There are three ways of connecting to God:

Fulfilling mitzvot (commandments) such as observing Shabbat, visiting the sick, giving a tenth of one's income to charity, praying, etc. The word mitzvah, cognate with the word Tzavta - connection - indicates this.

Engaging in mundane activities for the sake of Heaven. For example, working in order to afford fulfilment of mitzvot or eating in order to provide oneself with the energy to study Torah and to serve God. In this instance the mundane activity is a means to serving God.

'Knowing God in all one's ways'. This involves perceiving, experiencing, and expressing the Divine in what is normally viewed as a mundane activity; when painting, shopping, or skateboarding...  

Tuesday, January 10, 2012

On the difference between belief and trust

Regularly, thousands of Rabbi Menachem Mendel Schneerson's followers would cram into his New York synagogue, the Chabad-lubavitch headquarters, in order to hear Rabbi Schneerson deliver esoteric discourses and speak about contemporary issues, to sing melodies together, and to receive 'Lechaims' and US dollar notes from their leader. On one such occasion a prominent Rabbi visited Rabbi Schneerson. The Rebbe handed him a dollar and excitedly pointed out how the note states 'In G-d we trust' as opposed to 'In G-d we believe'.

Why was the Rebbe so enthusiastic about the term trust? Indeed, what is the distinction between trust and belief?

Imagine a tightrope walker who has carried members of the audience on his back across the tightrope. He turns to the audience and asks, 'Who here believes that I can carry them across the rope on my back?" Considering that the audience has already witnessed him performing this feat, the majority of them, including you, raise their hands in the affirmative. He then points at you and says, "OK then, I'd like you to get on my shoulders and be the next to be carried across." Your heart suddenly erupts with fear and you diplomatically smile while declining with an emphatic, "No Way!"

If you believe that he's able to carry you across safely, why don't you allow him to? Herein lies the often enormous chasm between belief and trust. You believe him but cannot put your trust in him. Trust is the quality that enables one to overcome fear in practice, and in its complete form extinguishes fear altogether.

This explains the Rebbe's excitement about the statement, "In G-d we trust." Many people believe in G-d and even in His all pervading providence. Yet, when times are tough they are overcome with anxiety and depression. One who trusts in G-d, however, walks securely and confidently.
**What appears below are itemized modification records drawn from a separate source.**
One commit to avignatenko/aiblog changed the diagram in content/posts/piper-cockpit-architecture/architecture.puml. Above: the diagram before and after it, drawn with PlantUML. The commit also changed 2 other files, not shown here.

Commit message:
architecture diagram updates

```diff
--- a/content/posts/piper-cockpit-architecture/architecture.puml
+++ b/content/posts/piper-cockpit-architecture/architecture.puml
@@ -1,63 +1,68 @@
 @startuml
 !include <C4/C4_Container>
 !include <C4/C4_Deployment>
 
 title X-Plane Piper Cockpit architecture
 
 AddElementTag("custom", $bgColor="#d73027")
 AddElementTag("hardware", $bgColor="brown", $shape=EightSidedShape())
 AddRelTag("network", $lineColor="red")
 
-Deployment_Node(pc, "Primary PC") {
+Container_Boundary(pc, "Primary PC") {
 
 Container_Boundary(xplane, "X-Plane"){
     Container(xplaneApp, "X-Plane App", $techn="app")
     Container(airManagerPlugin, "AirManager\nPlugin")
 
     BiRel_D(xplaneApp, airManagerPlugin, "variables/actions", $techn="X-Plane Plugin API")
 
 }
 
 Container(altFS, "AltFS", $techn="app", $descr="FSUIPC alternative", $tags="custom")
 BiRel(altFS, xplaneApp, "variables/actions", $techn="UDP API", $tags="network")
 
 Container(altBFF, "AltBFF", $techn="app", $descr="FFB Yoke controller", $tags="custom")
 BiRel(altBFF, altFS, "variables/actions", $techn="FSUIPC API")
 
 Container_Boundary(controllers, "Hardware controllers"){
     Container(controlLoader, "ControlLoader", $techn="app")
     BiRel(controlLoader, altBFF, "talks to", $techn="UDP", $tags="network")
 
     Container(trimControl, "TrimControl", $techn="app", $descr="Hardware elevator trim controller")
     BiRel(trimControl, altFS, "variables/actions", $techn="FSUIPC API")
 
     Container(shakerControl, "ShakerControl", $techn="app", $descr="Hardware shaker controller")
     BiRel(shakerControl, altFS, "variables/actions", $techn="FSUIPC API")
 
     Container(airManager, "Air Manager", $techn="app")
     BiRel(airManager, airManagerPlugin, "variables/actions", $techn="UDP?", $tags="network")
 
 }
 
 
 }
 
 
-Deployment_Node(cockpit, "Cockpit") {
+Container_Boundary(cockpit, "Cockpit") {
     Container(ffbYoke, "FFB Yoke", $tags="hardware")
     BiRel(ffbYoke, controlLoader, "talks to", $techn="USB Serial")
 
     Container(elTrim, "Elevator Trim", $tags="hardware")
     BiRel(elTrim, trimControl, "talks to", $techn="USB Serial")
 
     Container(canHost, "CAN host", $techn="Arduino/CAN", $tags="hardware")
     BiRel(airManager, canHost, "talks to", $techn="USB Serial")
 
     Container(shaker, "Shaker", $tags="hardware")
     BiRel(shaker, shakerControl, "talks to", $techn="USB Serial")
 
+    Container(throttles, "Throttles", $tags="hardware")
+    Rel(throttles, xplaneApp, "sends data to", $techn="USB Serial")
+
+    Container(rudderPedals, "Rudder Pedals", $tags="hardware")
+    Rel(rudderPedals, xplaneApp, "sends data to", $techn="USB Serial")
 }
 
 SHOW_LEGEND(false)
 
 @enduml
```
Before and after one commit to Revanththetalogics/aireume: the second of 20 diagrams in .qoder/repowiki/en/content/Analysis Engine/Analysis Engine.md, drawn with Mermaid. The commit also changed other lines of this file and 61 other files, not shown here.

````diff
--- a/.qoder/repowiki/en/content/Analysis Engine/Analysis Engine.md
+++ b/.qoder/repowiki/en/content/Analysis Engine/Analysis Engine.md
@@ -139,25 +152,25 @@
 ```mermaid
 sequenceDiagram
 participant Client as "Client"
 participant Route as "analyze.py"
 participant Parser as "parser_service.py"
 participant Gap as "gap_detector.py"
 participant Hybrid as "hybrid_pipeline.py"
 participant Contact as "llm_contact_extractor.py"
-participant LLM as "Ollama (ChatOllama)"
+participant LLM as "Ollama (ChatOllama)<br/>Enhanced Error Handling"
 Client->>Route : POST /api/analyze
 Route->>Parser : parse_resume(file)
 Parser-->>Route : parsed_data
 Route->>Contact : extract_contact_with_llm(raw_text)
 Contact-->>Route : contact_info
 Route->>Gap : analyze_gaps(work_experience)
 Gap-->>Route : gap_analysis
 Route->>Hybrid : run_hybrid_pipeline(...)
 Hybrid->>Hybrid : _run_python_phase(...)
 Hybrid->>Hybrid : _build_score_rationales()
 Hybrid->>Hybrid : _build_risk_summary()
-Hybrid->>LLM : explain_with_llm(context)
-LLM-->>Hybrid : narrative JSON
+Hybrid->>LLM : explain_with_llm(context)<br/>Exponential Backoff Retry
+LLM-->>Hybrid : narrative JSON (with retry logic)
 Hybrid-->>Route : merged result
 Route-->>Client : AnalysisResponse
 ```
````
This difference between belief and trust is highlighted in skateboarding. When I arrive at a skate spot, I typically look around at the obstacles available and assess what I believe I can use and what is yet beyond me. Frequently, I believe I can easily perform a semi-dangerous trick such as jumping off a set of 5 or 6 stairs but as I ride up to the stairwell edge I'm prevented by fear. Based on my past skating experiences I authentically believe myself capable of easily landing this particular stunt; my lack of trust in my abilities, however, opens the doors wide for fear to engulf me in practice.

Belief relates to mind; trust relates to action.